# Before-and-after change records
________________
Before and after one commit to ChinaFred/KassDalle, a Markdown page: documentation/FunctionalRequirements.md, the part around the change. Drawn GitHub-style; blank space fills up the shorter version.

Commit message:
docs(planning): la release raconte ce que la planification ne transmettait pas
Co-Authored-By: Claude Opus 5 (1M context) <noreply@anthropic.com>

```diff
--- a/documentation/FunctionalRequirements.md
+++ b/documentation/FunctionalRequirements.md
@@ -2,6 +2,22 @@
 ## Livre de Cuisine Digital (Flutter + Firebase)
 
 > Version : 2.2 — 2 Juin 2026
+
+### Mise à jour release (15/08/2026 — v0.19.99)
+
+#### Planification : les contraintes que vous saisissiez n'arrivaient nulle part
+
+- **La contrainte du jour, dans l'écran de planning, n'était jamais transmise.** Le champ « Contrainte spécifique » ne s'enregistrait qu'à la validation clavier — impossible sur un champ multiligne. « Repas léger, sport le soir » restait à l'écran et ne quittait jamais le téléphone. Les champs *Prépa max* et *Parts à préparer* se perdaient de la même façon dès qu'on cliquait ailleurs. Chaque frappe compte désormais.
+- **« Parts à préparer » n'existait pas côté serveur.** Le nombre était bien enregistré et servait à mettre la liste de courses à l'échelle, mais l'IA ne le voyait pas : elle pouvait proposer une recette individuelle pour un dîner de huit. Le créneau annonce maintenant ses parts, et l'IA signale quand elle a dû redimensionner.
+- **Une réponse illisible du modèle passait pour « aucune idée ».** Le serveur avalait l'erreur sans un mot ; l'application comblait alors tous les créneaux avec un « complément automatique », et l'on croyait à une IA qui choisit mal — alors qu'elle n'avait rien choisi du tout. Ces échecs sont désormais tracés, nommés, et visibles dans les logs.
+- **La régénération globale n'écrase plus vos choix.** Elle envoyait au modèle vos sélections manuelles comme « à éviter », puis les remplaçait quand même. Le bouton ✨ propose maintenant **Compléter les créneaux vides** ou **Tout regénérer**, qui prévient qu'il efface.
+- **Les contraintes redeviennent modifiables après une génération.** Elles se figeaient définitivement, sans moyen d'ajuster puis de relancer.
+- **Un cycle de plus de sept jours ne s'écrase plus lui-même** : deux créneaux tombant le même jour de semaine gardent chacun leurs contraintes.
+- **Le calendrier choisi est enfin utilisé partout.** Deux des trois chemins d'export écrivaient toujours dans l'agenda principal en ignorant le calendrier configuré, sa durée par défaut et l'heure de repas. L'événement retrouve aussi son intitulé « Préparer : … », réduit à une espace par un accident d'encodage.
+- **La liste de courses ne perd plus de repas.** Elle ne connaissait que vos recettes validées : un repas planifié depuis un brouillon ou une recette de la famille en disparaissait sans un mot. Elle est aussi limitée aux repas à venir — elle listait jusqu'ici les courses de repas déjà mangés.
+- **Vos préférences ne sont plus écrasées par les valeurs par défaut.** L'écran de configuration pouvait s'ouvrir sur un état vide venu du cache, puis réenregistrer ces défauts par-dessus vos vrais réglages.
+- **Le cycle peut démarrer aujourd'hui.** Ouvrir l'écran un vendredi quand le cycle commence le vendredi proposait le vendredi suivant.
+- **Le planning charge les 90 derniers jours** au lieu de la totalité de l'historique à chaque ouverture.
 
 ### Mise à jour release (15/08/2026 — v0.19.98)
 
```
________________
# Activity
Copy the data exactly as it was presented.

# Your response
Before and after one commit to ChinaFred/KassDalle, a Markdown page: documentation/FunctionalRequirements.md, the part around the change. Drawn GitHub-style; blank space fills up the shorter version.

Commit message:
docs(planning): la release raconte ce que la planification ne transmettait pas
Co-Authored-By: Claude Opus 5 (1M context) <noreply@anthropic.com>

```diff
--- a/documentation/FunctionalRequirements.md
+++ b/documentation/FunctionalRequirements.md
@@ -2,6 +2,22 @@
 ## Livre de Cuisine Digital (Flutter + Firebase)
 
 > Version : 2.2 — 2 Juin 2026
+
+### Mise à jour release (15/08/2026 — v0.19.99)
+
+#### Planification : les contraintes que vous saisissiez n'arrivaient nulle part
+
+- **La contrainte du jour, dans l'écran de planning, n'était jamais transmise.** Le champ « Contrainte spécifique » ne s'enregistrait qu'à la validation clavier — impossible sur un champ multiligne. « Repas léger, sport le soir » restait à l'écran et ne quittait jamais le téléphone. Les champs *Prépa max* et *Parts à préparer* se perdaient de la même façon dès qu'on cliquait ailleurs. Chaque frappe compte désormais.
+- **« Parts à préparer » n'existait pas côté serveur.** Le nombre était bien enregistré et servait à mettre la liste de courses à l'échelle, mais l'IA ne le voyait pas : elle pouvait proposer une recette individuelle pour un dîner de huit. Le créneau annonce maintenant ses parts, et l'IA signale quand elle a dû redimensionner.
+- **Une réponse illisible du modèle passait pour « aucune idée ».** Le serveur avalait l'erreur sans un mot ; l'application comblait alors tous les créneaux avec un « complément automatique », et l'on croyait à une IA qui choisit mal — alors qu'elle n'avait rien choisi du tout. Ces échecs sont désormais tracés, nommés, et visibles dans les logs.
+- **La régénération globale n'écrase plus vos choix.** Elle envoyait au modèle vos sélections manuelles comme « à éviter », puis les remplaçait quand même. Le bouton ✨ propose maintenant **Compléter les créneaux vides** ou **Tout regénérer**, qui prévient qu'il efface.
+- **Les contraintes redeviennent modifiables après une génération.** Elles se figeaient définitivement, sans moyen d'ajuster puis de relancer.
+- **Un cycle de plus de sept jours ne s'écrase plus lui-même** : deux créneaux tombant le même jour de semaine gardent chacun leurs contraintes.
+- **Le calendrier choisi est enfin utilisé partout.** Deux des trois chemins d'export écrivaient toujours dans l'agenda principal en ignorant le calendrier configuré, sa durée par défaut et l'heure de repas. L'événement retrouve aussi son intitulé « Préparer : … », réduit à une espace par un accident d'encodage.
+- **La liste de courses ne perd plus de repas.** Elle ne connaissait que vos recettes validées : un repas planifié depuis un brouillon ou une recette de la famille en disparaissait sans un mot. Elle est aussi limitée aux repas à venir — elle listait jusqu'ici les courses de repas déjà mangés.
+- **Vos préférences ne sont plus écrasées par les valeurs par défaut.** L'écran de configuration pouvait s'ouvrir sur un état vide venu du cache, puis réenregistrer ces défauts par-dessus vos vrais réglages.
+- **Le cycle peut démarrer aujourd'hui.** Ouvrir l'écran un vendredi quand le cycle commence le vendredi proposait le vendredi suivant.
+- **Le planning charge les 90 derniers jours** au lieu de la totalité de l'historique à chaque ouverture.
 
 ### Mise à jour release (15/08/2026 — v0.19.98)
 
```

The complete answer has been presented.